Posts: 1366 from 2003/2/15
From: Central Europe
MHO x86 makes sense in a desktop context, but MorphOS can't compete on the desktop market;
You have been repeating this for quite some time. However, running a successful business is in most cases not at all about "beating" your competition but rather finding your niche.Quote:
So if MorphOS would jump to a different architecture, and if the ambitions are above forever being merely a hobby project
In simple terms, developing a piece of software as a business requires you to generate sufficient revenue to cover all costs and preferably still have enough left to build up cash reserves for weak periods or emergency expenses.
That is all you have to do.
Let us assume that you focus your expenses on what is really important. No private jets. No first-class flights from the US to Europe and back. No fancy sports cars. No expensive offices. No redundant lawsuits.
How many sales do you need in order to turn your hobby into a profession? 100 million units? 1 million units? 100.000 units?
You can do with a lot less, actually. For the sake of this discussion, let us assume your software product is an operating system that includes a suite of every-day applications and runs on fairly common hardware. If you manage to sell a mere 2.000 units per year at $100 each, you generate 200.000 USD in revenue. At an admittedly modest average income of 3.000 USD per month, this is sufficient to pay 5 full-time developers or 10 part-time developers at half the salary or a combination of these. At the end, you would still have $20.000 left to pay other expenses or to save up.
Now, there is no need to pick apart small details of my example which is obviously very simple and abstract .The point I am trying to make is that you can in fact run a sustainable business with comparably small sales volumes as long as you can keep them at a constant level thanks to continuous product innovation.Quote:
then I would vote for ARM.
What we do know for a fact

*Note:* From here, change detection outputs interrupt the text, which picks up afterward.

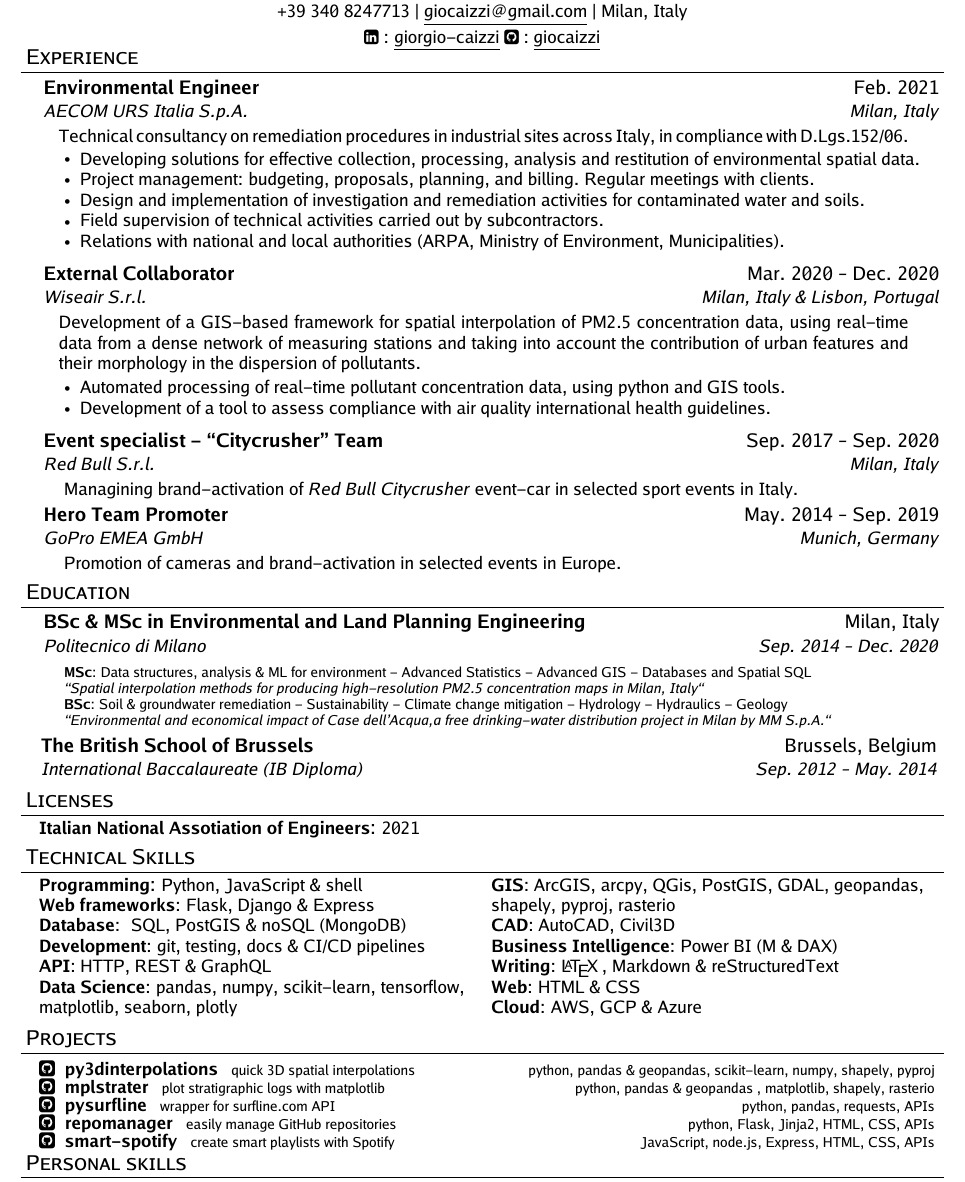
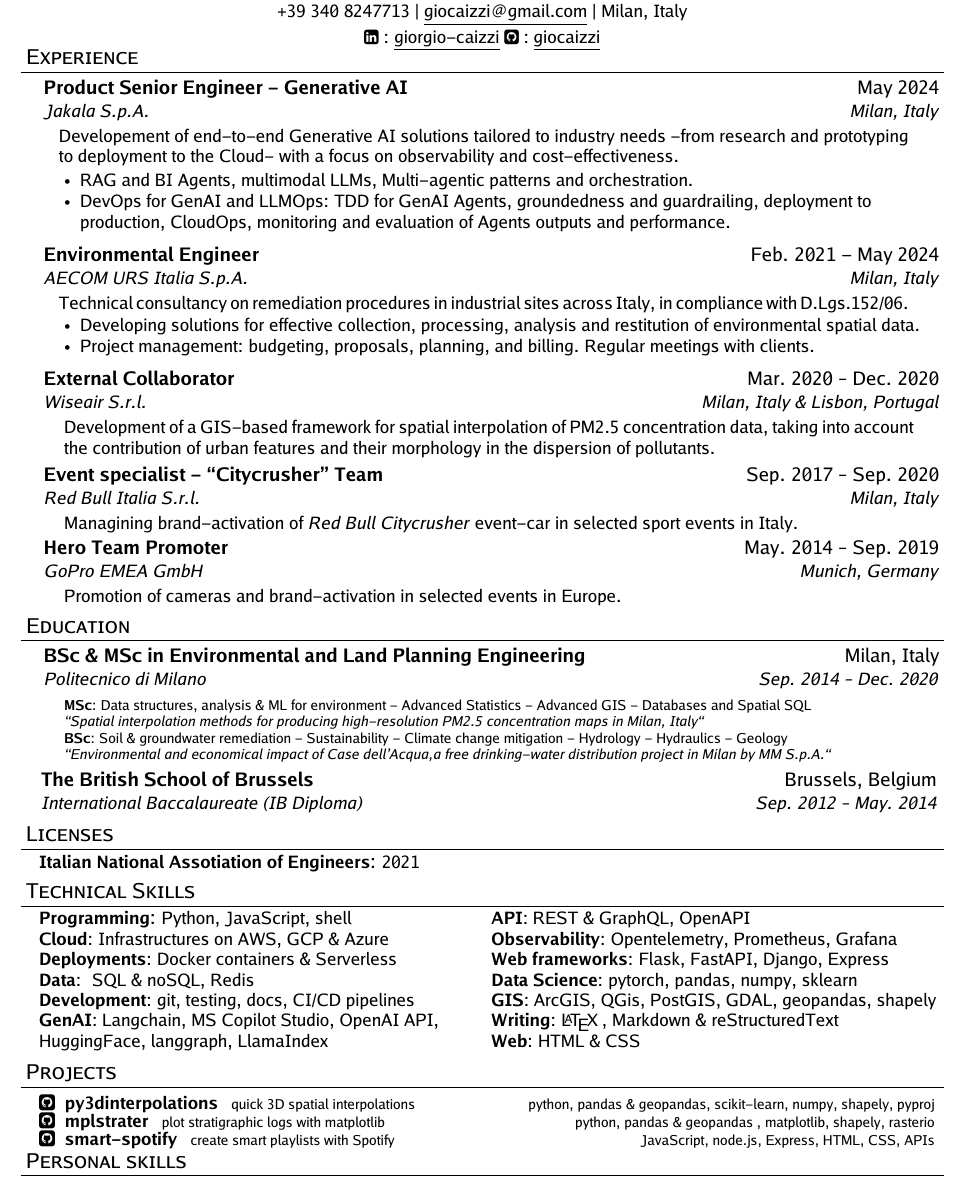
Before and after one commit to giocaizzi/CV, a LaTeX document (giorgio-caizzi.tex): part of the page, cut so that both start at the same text. Compiled offline with pdfLaTeX.

Commit message:
Jakala Product Engineer (#16)
* jakala

* jakala

---------

Co-authored-by: Giorgio Caizzi <giorgio.caizzi@jakala.com>

```diff
--- a/giorgio-caizzi.tex
+++ b/giorgio-caizzi.tex
@@ -25,29 +25,33 @@
 \section{Experience}
 % start list
 \begin{sectionElementsList}
+  % jakala
+  \experienceElement
+  {Product Senior Engineer - Generative AI}{May 2024}
+  {Jakala S.p.A.}{Milan, Italy}
+  {
+    Developement of end-to-end Generative AI solutions tailored to industry needs -from research and prototyping to deployment to the Cloud- with a focus on observability and cost-effectiveness.
+  }{
+    {
+      RAG and BI Agents, multimodal LLMs, Multi-agentic patterns and orchestration.
+    },
+    {
+      DevOps for GenAI and LLMOps: TDD for GenAI Agents, groundedness and guardrailing, deployment to production, CloudOps, monitoring and evaluation of Agents outputs and performance.
+    },
+  }
   % aecom
   \experienceElement
-  {Environmental Engineer}{Feb. 2021}
+  {Environmental Engineer}{Feb. 2021 - May 2024}
   {AECOM URS Italia S.p.A.}{Milan, Italy}
   {
     Technical consultancy on remediation procedures in industrial sites across Italy, in compliance with D.Lgs.152/06.
   }{
-
     {
         Developing solutions for effective collection, processing, analysis and restitution of environmental spatial data.
 
       },
     {
         Project management: budgeting, proposals, planning, and billing. Regular meetings with clients.
-      },
-    {
-        Design and implementation of investigation and remediation activities for contaminated water and soils.
-      },
-    {
-        Field supervision of technical activities carried out by subcontractors.
-      },
-    {
-        Relations with national and local authorities  (ARPA, Ministry of Environment, Municipalities).
       }
   }
   % %wiseair
@@ -56,22 +60,15 @@
   {Wiseair S.r.l.}{Milan, Italy \& Lisbon, Portugal}
   {
     Development of a GIS-based framework for spatial interpolation of PM2.5 concentration
-    data, using real-time data from a dense network of measuring stations and taking into account the contribution of
+    data, taking into account the contribution of
     urban features and their morphology in the dispersion of pollutants.
   }
-  {
-    {
-        Automated processing of real-time pollutant concentration data, using python and GIS tools.
-      },
-    {
-        Development of a tool to assess compliance with air quality international health guidelines.
-      }
-  }
+  {}
 
   %redbull
   \experienceElement
   {Event specialist - “Citycrusher” Team}{Sep. 2017 -- Sep. 2020}
-  {Red Bull S.r.l.}{Milan, Italy}
+  {Red Bull Italia S.r.l.}{Milan, Italy}
   {Managining brand-activation of \textit{Red Bull Citycrusher} event-car in selected sport
     events in Italy.}
   {}
@@ -134,18 +131,19 @@
 \section{Technical Skills}
 \begin{sectionElementsList}
   \skillsElement{2}{
-    \skillsItem{Programming}{Python, JavaScript \& shell}
-    \skillsItem{Web frameworks}{Flask, Django \& Express}
-    \skillsItem{Database}{ SQL, PostGIS \& noSQL (MongoDB)}
-    \skillsItem{Development}{git, testing, docs \& CI/CD pipelines}
-    \skillsItem{API}{HTTP, REST \& GraphQL}
-    \skillsItem{Data Science}{pandas, numpy, scikit-learn, tensorflow, matplotlib, seaborn, plotly}
-    \skillsItem{GIS}{ArcGIS, arcpy, QGis, PostGIS, GDAL, geopandas, shapely, pyproj, rasterio}
-    \skillsItem{CAD}{AutoCAD, Civil3D}
-    \skillsItem{Business Intelligence}{Power BI (M \& DAX)}
+    \skillsItem{Programming}{Python, JavaScript, shell}
+    \skillsItem{Cloud}{Infrastructures on AWS, GCP \& Azure}
+    \skillsItem{Deployments}{Docker containers \& Serverless}
+    \skillsItem{Data}{ SQL \& noSQL, Redis}
+    \skillsItem{Development}{git, testing, docs, CI/CD pipelines}
+    \skillsItem{GenAI}{Langchain, MS Copilot Studio, OpenAI API, HuggingFace, langgraph, LlamaIndex}
+    \skillsItem{API}{REST \& GraphQL, OpenAPI}
+    \skillsItem{Observability}{Opentelemetry, Prometheus, Grafana}
+    \skillsItem{Web frameworks}{Flask, FastAPI, Django, Express}
+    \skillsItem{Data Science}{pytorch, pandas, numpy, sklearn }
+    \skillsItem{GIS}{ArcGIS, QGis, PostGIS, GDAL, geopandas, shapely}
     \skillsItem{Writing}{\LaTeX\:, Markdown \& reStructuredText}
     \skillsItem{Web}{HTML \& CSS}
-    \skillsItem{Cloud}{AWS, GCP \& Azure}
   }
 \end{sectionElementsList}
 
@@ -163,18 +161,6 @@
     }{
       plot stratigraphic logs with matplotlib
     }{python, pandas \& geopandas , matplotlib, shapely, rasterio}
-
-  \projectElement{
-    \href{https://github.com/giocaizzi/pysurfline}{pysurfline}
-    }{
-    wrapper for surfline.com API
-  }{python, pandas, requests, APIs}
-
-  \projectElement{
-    \href{https://github.com/giocaizzi/repomanager}{repomanager}
-    }{
-    easily manage GitHub repositories
-  }{python, Flask, Jinja2, HTML, CSS, APIs}
 
   \projectElement{
     \href{https://github.com/giocaizzi/smart-spotify}{smart-spotify}
```
Also changed, not shown: giorgio-caizzi.pdf.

right now is that there are at the very least hundreds of people in the world who are willing to spend half a thousand dollars and more in order to buy custom hardware and a keyfile for the single purpose of being able to run MorphOS and compatible applications.
Would it be possible to raise sales numbers if the supported desktop hardware was more widely available, possibly cheaper and overall had a better price-performance ratio? Well, nobody can say for sure.
However, this - purely hypothetical - scenario sure sounds considerably more realistic than any vague dreams about large OEM deals for low-performance hardware (with cut-throat pricing, thus tiny margins for system software), embedded usage, and so on.
While having grand visions can be sometimes
fruitful, ignoring your existing custumer base is almost always